My recent wind energy zoning presentation at Bullock Creek High School on behalf of the Ingersoll Township Concerned Citizens spawned an ill-informed op-ed by Peter Sinclair in which he accuses me of misleading and distorted statements and further questions my objectivity and financial motivations.
Thankfully there is a complete video record of the event so Midland County residents can do their own analysis: https://www.youtube.com/watch?v=rer-jCB4VX8
While the video presentation speaks for itself, Mr. Sinclair’s naked attempt to discredit me by attempting to tie me to big oil, big coal or now, apparently, even big tobacco are not really worthy of response. Nonetheless, I will simply repeat what I have told Peter several times publicly: I receive no funding from any industry sources and my position as director of the non-profit Interstate Informed Citizen’s Coalition and my fellowship with E&E Legal are unpaid.

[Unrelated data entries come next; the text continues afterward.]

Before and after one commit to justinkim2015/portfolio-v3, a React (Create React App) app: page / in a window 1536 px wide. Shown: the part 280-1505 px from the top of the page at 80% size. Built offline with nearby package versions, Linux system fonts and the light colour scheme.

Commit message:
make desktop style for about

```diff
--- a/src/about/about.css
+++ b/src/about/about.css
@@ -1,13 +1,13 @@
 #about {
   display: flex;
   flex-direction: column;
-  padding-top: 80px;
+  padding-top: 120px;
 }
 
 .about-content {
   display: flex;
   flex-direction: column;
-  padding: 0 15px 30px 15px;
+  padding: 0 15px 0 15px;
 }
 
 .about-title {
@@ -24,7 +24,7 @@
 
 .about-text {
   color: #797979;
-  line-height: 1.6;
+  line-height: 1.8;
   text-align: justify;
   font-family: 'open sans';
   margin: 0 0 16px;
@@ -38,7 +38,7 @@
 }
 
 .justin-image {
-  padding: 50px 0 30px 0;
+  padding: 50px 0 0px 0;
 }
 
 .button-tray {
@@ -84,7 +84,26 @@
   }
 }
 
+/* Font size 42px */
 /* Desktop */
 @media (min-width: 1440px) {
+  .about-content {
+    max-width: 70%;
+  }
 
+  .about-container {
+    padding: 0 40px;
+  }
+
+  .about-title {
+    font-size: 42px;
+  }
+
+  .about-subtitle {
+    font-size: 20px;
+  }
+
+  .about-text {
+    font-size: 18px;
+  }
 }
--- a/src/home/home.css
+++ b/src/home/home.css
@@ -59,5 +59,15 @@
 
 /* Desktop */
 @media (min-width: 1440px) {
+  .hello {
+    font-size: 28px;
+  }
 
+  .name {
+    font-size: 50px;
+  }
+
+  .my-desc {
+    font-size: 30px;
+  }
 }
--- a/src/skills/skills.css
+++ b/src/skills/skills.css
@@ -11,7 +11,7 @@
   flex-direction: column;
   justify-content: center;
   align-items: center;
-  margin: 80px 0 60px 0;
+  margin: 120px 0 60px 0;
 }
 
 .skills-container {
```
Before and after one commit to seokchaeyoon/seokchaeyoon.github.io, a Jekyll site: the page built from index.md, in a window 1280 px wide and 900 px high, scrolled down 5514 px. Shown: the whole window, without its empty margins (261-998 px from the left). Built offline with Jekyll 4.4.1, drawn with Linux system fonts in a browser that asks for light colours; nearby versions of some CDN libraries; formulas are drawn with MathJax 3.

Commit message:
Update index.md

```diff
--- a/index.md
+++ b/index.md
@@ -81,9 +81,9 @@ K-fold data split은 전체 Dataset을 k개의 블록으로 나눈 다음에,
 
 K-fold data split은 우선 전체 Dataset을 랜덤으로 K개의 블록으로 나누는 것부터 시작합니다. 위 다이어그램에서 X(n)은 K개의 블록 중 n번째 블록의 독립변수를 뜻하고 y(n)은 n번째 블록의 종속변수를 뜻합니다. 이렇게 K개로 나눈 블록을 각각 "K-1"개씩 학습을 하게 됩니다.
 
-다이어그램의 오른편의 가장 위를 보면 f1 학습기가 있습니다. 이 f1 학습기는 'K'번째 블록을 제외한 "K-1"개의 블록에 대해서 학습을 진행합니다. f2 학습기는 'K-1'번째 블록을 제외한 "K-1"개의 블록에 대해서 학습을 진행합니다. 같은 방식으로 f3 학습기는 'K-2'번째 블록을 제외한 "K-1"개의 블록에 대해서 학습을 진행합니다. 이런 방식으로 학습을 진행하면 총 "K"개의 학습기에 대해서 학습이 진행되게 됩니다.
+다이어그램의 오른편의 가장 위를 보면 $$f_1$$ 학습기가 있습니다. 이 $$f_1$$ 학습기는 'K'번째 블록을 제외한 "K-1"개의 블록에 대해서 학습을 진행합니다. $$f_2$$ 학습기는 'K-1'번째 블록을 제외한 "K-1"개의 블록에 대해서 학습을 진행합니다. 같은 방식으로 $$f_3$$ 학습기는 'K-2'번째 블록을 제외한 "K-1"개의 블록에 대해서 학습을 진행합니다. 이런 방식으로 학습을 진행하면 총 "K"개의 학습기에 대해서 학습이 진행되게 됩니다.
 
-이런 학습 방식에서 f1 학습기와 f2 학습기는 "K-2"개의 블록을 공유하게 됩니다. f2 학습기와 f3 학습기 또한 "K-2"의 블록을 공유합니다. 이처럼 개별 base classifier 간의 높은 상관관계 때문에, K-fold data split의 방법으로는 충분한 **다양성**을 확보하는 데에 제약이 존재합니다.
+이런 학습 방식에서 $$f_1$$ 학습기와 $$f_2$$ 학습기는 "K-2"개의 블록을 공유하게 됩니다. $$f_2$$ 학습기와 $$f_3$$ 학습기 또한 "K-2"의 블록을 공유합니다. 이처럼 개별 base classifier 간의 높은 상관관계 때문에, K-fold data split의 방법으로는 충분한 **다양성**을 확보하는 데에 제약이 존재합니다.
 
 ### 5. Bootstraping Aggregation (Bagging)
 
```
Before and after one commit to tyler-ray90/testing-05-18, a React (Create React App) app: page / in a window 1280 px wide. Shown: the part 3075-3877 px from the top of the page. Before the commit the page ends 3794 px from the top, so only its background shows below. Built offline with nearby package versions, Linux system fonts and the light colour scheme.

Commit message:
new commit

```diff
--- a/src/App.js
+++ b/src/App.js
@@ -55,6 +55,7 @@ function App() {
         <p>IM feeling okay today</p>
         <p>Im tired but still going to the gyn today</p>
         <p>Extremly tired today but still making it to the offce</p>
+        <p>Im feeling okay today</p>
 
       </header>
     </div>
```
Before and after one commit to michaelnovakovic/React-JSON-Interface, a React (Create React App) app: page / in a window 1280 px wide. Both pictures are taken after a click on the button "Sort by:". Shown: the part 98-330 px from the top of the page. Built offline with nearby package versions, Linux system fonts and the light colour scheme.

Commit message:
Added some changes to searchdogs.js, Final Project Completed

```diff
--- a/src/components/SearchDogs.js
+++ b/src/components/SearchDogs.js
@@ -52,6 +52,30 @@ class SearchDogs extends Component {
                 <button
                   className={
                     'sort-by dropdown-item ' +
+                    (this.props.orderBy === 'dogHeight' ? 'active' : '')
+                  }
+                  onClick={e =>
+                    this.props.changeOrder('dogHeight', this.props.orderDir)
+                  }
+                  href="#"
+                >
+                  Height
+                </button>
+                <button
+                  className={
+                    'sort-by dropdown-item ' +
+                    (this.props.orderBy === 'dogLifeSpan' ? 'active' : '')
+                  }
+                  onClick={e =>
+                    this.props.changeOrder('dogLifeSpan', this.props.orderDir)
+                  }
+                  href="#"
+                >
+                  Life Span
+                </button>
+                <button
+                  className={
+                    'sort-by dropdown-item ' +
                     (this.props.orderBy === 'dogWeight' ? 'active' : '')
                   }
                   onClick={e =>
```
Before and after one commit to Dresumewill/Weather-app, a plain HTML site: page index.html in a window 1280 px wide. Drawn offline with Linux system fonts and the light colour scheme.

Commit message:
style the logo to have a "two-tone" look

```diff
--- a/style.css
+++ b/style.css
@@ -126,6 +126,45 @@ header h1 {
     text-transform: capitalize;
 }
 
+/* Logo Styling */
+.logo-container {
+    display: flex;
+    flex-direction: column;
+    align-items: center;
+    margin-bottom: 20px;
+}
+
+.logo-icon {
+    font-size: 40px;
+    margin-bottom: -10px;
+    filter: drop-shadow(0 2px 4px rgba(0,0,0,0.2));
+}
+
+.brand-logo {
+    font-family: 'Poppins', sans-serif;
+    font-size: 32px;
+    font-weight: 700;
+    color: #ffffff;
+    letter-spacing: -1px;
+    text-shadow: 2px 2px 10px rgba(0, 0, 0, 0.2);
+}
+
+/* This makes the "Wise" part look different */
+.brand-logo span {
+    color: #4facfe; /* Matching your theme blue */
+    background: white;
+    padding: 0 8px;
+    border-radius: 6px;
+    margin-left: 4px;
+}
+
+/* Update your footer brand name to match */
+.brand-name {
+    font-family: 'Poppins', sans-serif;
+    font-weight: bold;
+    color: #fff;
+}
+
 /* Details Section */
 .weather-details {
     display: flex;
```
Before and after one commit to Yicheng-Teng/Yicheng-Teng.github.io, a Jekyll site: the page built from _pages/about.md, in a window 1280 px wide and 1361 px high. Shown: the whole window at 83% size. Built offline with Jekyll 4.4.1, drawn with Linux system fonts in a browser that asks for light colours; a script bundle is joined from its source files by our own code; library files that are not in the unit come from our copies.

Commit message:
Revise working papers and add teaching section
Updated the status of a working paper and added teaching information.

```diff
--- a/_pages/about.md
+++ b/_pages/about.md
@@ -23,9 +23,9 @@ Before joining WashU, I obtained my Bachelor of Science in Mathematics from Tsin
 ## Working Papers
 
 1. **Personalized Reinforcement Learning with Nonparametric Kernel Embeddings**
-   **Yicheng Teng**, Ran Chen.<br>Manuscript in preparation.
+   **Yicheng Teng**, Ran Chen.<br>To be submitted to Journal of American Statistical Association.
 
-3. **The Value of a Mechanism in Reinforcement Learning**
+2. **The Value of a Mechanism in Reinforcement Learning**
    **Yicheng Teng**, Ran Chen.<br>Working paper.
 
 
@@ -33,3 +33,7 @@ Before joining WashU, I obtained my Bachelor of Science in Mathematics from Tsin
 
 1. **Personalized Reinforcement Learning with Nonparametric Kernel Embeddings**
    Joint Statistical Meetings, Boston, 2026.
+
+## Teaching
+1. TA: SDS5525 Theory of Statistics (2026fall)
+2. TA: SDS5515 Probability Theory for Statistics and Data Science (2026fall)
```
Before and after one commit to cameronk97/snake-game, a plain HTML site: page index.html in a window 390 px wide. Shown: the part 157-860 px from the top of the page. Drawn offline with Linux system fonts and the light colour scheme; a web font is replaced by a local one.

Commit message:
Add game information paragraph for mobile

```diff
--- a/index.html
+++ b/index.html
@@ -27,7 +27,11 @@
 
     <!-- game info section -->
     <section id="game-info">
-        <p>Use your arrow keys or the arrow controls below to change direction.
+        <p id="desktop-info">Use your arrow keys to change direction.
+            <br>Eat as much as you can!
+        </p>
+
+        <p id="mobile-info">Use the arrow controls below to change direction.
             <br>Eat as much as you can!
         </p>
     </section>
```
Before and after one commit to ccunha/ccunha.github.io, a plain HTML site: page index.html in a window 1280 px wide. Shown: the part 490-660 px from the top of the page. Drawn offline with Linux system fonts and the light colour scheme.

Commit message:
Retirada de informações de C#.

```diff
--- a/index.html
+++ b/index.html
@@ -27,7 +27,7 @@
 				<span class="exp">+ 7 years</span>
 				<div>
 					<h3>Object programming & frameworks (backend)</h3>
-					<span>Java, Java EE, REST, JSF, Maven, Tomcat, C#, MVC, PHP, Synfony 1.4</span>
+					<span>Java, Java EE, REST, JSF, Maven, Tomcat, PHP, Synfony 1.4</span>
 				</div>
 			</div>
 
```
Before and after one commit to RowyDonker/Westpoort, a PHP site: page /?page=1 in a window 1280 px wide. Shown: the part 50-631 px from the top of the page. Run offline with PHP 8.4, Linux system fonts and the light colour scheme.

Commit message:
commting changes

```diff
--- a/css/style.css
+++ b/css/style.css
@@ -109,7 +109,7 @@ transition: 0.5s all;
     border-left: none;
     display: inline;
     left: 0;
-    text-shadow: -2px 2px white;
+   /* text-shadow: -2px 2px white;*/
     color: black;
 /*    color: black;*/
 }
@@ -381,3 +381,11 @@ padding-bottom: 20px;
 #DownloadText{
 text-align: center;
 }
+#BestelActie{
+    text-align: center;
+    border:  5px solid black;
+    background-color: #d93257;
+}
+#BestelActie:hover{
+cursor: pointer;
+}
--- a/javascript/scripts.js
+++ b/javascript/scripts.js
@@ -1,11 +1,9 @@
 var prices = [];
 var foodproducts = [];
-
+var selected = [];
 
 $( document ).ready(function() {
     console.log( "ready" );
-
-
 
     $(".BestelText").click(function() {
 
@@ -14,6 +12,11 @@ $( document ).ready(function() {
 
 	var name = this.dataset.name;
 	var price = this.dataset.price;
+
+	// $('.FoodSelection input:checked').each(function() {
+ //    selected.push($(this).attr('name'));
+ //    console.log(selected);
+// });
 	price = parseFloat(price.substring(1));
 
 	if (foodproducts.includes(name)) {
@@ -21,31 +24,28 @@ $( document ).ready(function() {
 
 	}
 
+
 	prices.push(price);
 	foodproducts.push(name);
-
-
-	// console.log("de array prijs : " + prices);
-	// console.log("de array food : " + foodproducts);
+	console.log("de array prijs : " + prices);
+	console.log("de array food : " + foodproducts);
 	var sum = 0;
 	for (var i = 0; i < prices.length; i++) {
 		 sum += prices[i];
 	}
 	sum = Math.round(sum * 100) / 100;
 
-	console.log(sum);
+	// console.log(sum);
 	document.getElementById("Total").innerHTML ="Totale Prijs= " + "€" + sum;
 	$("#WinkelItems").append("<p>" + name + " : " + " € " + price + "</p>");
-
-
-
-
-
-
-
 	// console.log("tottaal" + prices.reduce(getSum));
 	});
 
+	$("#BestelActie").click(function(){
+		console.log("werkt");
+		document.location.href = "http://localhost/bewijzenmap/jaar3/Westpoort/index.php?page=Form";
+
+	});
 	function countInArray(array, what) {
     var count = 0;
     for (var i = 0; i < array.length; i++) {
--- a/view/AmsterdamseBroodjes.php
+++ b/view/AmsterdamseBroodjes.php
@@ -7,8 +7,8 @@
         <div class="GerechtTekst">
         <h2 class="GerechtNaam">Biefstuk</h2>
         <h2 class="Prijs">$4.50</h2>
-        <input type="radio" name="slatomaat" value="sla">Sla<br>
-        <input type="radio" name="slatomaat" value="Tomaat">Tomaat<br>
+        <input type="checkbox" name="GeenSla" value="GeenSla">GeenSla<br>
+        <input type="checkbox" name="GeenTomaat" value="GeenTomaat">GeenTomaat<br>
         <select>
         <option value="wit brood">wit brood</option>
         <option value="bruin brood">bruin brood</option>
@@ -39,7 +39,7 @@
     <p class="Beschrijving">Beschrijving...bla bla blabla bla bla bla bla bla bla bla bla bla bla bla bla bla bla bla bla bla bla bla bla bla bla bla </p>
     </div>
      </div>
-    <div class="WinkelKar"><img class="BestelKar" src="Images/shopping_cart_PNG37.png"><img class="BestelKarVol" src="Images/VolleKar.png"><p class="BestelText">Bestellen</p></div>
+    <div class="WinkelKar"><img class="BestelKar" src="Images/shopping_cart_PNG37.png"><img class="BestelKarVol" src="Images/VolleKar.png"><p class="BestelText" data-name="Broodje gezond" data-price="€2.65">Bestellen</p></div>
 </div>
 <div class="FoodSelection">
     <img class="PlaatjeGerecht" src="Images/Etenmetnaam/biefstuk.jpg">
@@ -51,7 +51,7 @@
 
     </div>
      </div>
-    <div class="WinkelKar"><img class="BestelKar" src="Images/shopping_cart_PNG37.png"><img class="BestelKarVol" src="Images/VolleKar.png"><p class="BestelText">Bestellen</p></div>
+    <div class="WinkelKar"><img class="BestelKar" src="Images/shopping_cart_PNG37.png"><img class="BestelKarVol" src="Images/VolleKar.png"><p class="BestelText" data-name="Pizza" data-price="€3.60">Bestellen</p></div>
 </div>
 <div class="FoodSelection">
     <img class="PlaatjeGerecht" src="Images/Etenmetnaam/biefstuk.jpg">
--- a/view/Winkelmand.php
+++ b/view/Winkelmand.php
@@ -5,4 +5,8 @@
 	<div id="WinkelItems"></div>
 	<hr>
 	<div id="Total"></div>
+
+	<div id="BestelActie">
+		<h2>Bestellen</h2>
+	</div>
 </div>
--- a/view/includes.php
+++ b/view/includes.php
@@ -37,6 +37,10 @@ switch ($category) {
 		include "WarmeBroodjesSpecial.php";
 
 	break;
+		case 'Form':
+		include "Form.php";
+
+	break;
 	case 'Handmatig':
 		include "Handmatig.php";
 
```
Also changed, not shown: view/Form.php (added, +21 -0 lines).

While I encourage everyone to simply watch the entire presentation and judge for themselves whether Sinclair’s analysis is reasonable, several points must be responded to in print.
Sinclair chastises the Ingersoll Township Concerned Citizens for not bringing anyone to counter my presentation in the interest of “balance.” While his condescending tone is lamentable, the truth is that I welcome debate on any facet of wind energy development, from land use to economics to environmental impacts and have done so in several venues. But the wind industry is no longer willing to be part of such forums.
Sinclair knows this is true. He was present recently in Greenwood Township in St. Clair County where 5 Lakes Energy had committed to 45 minutes in response to my 45-minute presentation but then failed to appear. This theme was repeated in Beaver Township in Bay County where DTE Energy had committed to 20 minutes of equal time with me but then abruptly canceled.
So while Sinclair wishes to paint the Ingersoll meeting as a deck stacked sharply against wind energy development, the truth is that wind interests routinely refuse to share the platform with me anywhere. If the case for wind is as strong as Sinclair claims, one must wonder why DTE and 5 Lakes with their large staffs and ample resources do not relish every possible chance to publicly refute my claims instead of backing out at the last minute.
Further, Sinclair’s op-ed chose to ignore several critical point made in my presentation and they are worth repeating:
• DTE Energy is demanding that the Ingersoll Township board create wind regulations that measure turbine noise and safety setbacks that are measured from neighboring homes rather than property lines. This in effect would grant an uncompensated nuisance and safety easement to DTE across unleased private property. This is fundamentally unjust and flies in the face of sound zoning principles.
• The setback distances demanded by DTE are significantly shorter than evacuation distances published in turbine manufacture’s own safety literature for employees.
• The noise limits proposed by DTE are above noise limits that are known to cause human health issues as shown by the World Health Organization
• Michigan’s wind resource is so anemic, DTE’s latest Pine River wind project in Gratiot County will produce 2016’s most expensive wind energy anywhere in the U.S. as indicated by DOE wind contract data. The wind in Ingersoll is arguably worse.
• Regarding climate change, wind energy reduces CO2 emissions at a cost of $237/ton despite the Obama administration showing that the economic harm from CO2 emissions is only about $40/ton.
• Finally, regarding wind turbine impacts upon property values, far from making a simple “anecdotal” statement, I showed 11 independent reports indicating substantial property value impacts and referenced this study by the not-exactly-big-fossil-funded London School of Economics.
Again: I encourage people to simply watch the video and then re-read Mr. Sinclair’s letter. My points are valid and are able to withstand any honest scrutiny, let alone Mr. Sinclair’s cynical revisionist history.
Kevon Martis is the volunteer director of the Interstate Informed Citizen’s Coalition of Blissfield and a senior policy fellow at E&E Legal of Washington, D.C.
|Wind Watch relies entirely
on User Funding